Duke University/CFO Magazine year-end 2007 survey is out, and the results are not encouraging.
According to John Graham, director of the survey and a finance professor at Duke’s Fuqua School of Business, CFO optimism is dramatically spiraling downward.
This is particularly worrisome, because CFOs — unlike the more naturally opptimistic CEOs — have a track record of accurately predicting future economic activity, often several months ahead of traditional indicators.
The details from Duke /CFO Magazine:
"Optimism reached its lowest point since the optimism index was launched six years ago. Pessimists outnumber optimists by an eight-to-one margin, with 72 percent of CFOs more pessimistic and only 9 percent more optimistic about the U.S. economy than they were last quarter.
— Weak consumer demand, high labor and fuel costs, and credit market turmoil are the top concerns of CFOs.

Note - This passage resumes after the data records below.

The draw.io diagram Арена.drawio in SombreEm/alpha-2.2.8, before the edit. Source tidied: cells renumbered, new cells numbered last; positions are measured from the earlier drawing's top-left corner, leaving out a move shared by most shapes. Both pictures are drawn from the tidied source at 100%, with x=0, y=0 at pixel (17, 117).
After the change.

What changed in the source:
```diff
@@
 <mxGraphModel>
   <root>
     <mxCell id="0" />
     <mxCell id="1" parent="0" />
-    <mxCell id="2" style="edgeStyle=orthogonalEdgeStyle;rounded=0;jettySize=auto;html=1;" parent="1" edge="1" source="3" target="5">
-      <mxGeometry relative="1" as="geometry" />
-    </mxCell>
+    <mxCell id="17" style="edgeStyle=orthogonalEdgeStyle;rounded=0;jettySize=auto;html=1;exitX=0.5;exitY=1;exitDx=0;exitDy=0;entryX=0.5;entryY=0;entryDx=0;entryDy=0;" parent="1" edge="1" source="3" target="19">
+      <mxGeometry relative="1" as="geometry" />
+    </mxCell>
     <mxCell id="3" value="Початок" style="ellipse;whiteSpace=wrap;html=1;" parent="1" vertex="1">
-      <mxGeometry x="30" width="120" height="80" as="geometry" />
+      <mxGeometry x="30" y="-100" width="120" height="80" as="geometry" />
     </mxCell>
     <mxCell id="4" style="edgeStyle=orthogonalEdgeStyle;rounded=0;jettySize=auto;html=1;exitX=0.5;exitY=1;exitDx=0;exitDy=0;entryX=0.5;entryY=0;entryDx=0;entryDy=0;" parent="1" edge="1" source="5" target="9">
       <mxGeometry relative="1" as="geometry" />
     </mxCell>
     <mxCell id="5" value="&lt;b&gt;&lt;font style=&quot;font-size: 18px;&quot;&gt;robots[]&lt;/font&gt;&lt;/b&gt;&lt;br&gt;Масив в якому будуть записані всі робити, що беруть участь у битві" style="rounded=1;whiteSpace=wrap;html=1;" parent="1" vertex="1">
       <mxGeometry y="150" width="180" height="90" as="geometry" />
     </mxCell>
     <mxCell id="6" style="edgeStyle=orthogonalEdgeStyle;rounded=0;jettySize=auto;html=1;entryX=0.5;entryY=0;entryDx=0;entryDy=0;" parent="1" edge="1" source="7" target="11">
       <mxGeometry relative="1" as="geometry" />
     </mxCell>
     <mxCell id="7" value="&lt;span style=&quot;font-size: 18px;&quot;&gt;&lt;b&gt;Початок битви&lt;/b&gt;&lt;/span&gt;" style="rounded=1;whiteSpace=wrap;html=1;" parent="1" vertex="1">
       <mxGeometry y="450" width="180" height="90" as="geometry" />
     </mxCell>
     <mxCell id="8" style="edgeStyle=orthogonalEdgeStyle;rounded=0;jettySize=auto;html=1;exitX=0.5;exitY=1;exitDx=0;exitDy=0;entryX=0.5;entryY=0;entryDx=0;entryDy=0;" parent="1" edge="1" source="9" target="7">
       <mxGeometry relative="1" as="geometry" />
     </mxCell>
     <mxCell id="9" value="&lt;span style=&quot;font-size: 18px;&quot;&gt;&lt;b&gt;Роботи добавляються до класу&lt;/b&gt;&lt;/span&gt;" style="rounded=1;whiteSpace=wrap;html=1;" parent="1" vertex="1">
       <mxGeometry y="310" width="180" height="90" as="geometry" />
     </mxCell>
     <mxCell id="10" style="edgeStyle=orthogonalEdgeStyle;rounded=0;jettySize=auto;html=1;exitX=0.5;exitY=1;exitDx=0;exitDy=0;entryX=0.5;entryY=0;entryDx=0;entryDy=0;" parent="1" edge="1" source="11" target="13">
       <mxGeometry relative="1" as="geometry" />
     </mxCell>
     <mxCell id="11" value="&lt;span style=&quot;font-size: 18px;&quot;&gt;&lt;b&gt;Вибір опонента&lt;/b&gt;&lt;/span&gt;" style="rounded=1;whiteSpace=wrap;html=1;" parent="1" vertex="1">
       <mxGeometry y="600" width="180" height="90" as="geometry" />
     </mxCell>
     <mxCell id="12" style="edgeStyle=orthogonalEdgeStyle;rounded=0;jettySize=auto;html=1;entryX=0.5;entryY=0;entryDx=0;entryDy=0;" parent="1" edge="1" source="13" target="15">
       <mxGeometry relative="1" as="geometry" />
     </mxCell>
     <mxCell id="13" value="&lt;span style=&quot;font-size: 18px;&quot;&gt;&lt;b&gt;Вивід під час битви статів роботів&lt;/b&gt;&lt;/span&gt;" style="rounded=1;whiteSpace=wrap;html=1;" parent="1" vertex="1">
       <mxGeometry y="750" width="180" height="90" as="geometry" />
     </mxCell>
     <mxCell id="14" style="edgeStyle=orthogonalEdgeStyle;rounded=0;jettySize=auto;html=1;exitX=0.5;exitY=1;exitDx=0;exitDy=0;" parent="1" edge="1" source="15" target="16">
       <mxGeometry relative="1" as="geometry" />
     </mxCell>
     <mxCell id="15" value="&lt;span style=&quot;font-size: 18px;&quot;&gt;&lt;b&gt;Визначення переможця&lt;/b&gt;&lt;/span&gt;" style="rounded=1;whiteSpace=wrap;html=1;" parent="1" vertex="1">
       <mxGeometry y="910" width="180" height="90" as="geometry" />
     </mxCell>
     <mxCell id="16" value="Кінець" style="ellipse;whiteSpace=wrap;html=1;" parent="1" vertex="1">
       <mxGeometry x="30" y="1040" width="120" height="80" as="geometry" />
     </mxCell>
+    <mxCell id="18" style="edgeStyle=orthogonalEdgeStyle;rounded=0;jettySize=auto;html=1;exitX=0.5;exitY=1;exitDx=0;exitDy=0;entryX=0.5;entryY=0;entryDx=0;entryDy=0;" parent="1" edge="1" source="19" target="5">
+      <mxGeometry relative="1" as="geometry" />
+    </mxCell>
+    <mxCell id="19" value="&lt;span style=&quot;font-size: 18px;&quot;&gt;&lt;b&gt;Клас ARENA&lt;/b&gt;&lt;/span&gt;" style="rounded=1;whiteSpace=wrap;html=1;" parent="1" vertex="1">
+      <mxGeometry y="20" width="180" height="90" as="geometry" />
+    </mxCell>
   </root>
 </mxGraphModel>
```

— Credit conditions have directly hurt one-third of companies, most through decreased availability of credit.
— Year-end bonuses will fall by 10 percent relative to last year.
— Among firms with greater than one-fourth of sales in foreign locations, more than 60 percent have taken actions in response to the depreciated dollar by increasing hedging (expanding the range of investments to reduce risk) or changing location of investments and outsourced employment.
— Capital spending is expected to increase only 4.1 percent, and domestic employment will increase only 0.5 percent, though outsourced employment should rise 5.6 percent.
The survey is only 6 years old, so we don’t have a long history of its track record over many business cycles.
It should be interesting to see how this one plays out . . .
Survey: CFO Optimism Hits Another Record Low
John Graham (Duke), Kate O’Sullivan (CFO magazine)
Wednesday, December 5, 2007
Pessimism Is Growing in Executive Suites
NYT, December 6, 2007